Say how many lines in the entries below have the word "QWidget" in them, giving only the number.

Start of Data

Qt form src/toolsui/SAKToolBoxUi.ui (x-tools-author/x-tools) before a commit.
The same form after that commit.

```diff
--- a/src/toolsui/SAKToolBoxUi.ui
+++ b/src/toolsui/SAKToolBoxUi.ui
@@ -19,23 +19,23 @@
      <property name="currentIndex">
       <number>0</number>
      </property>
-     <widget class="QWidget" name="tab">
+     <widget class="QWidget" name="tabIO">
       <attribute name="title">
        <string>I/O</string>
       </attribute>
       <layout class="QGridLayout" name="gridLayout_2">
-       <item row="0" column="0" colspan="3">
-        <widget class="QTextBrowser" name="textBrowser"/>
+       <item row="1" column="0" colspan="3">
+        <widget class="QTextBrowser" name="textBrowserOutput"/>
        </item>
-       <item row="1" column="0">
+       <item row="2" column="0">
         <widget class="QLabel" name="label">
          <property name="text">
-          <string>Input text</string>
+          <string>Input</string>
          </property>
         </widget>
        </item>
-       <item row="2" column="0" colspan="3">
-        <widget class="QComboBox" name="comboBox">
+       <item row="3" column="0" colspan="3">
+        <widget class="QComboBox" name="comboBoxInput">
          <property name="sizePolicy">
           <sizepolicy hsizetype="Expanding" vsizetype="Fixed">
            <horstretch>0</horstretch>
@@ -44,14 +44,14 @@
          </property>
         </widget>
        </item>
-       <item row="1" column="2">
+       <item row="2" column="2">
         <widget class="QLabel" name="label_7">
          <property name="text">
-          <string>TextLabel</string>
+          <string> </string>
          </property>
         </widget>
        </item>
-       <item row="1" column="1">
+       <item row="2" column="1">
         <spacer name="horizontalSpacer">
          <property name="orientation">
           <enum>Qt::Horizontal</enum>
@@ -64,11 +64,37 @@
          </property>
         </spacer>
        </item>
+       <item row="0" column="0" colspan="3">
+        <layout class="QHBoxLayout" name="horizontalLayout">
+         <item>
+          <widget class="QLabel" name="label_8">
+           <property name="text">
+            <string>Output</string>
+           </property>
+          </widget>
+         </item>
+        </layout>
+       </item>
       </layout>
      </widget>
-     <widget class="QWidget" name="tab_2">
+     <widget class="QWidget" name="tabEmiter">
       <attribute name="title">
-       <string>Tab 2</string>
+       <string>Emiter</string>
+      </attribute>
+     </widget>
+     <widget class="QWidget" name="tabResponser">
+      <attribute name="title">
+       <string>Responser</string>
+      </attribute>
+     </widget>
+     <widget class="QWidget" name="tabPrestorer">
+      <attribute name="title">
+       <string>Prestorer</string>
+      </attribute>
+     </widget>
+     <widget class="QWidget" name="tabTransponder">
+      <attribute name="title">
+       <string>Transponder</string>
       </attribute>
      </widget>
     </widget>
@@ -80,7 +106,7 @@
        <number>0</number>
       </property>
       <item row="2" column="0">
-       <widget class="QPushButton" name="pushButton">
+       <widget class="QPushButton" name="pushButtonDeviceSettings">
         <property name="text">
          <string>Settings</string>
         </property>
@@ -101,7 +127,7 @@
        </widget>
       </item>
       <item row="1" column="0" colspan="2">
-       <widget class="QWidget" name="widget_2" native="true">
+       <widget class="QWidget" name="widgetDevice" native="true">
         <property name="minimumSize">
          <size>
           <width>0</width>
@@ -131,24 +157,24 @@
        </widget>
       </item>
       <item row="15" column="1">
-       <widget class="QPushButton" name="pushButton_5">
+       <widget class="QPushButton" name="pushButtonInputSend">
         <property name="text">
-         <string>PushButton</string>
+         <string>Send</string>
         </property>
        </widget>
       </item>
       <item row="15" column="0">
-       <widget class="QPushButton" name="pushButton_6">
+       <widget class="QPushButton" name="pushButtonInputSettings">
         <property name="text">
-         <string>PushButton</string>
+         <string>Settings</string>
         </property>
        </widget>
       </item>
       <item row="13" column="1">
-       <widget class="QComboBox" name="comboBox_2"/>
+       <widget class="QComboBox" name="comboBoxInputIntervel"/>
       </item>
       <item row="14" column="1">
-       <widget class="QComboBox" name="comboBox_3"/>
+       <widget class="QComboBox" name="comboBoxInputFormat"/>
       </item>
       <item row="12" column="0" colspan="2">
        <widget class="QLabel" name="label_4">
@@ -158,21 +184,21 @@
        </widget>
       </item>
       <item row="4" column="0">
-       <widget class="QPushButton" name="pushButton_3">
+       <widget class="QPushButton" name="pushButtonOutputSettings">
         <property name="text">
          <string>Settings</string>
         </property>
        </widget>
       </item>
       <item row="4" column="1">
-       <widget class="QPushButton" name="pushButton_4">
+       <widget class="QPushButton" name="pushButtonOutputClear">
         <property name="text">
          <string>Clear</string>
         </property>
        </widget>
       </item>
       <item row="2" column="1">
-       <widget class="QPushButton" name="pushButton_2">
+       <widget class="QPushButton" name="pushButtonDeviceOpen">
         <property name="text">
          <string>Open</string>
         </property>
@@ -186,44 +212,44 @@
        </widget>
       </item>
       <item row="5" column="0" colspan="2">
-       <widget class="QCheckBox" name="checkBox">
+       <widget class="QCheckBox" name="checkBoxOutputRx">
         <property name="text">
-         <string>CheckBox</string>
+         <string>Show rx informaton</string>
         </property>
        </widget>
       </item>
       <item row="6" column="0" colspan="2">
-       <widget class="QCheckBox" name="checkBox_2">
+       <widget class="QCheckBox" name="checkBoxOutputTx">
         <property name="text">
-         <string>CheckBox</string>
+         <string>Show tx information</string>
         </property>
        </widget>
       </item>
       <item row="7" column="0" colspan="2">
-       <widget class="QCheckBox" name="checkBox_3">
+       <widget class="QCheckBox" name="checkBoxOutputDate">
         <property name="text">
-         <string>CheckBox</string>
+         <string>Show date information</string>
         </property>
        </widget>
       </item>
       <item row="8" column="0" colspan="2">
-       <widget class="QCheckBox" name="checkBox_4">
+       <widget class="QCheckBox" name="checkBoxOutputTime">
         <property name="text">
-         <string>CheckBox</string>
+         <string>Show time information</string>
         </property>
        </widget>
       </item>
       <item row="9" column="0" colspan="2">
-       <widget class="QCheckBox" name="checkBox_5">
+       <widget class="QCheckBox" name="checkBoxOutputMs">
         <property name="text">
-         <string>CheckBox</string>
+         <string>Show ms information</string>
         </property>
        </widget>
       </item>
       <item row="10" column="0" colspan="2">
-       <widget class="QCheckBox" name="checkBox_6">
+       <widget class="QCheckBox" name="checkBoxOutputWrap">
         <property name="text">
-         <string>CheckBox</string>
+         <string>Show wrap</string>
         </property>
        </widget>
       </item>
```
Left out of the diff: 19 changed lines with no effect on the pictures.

End of Data

# [Answer space]
9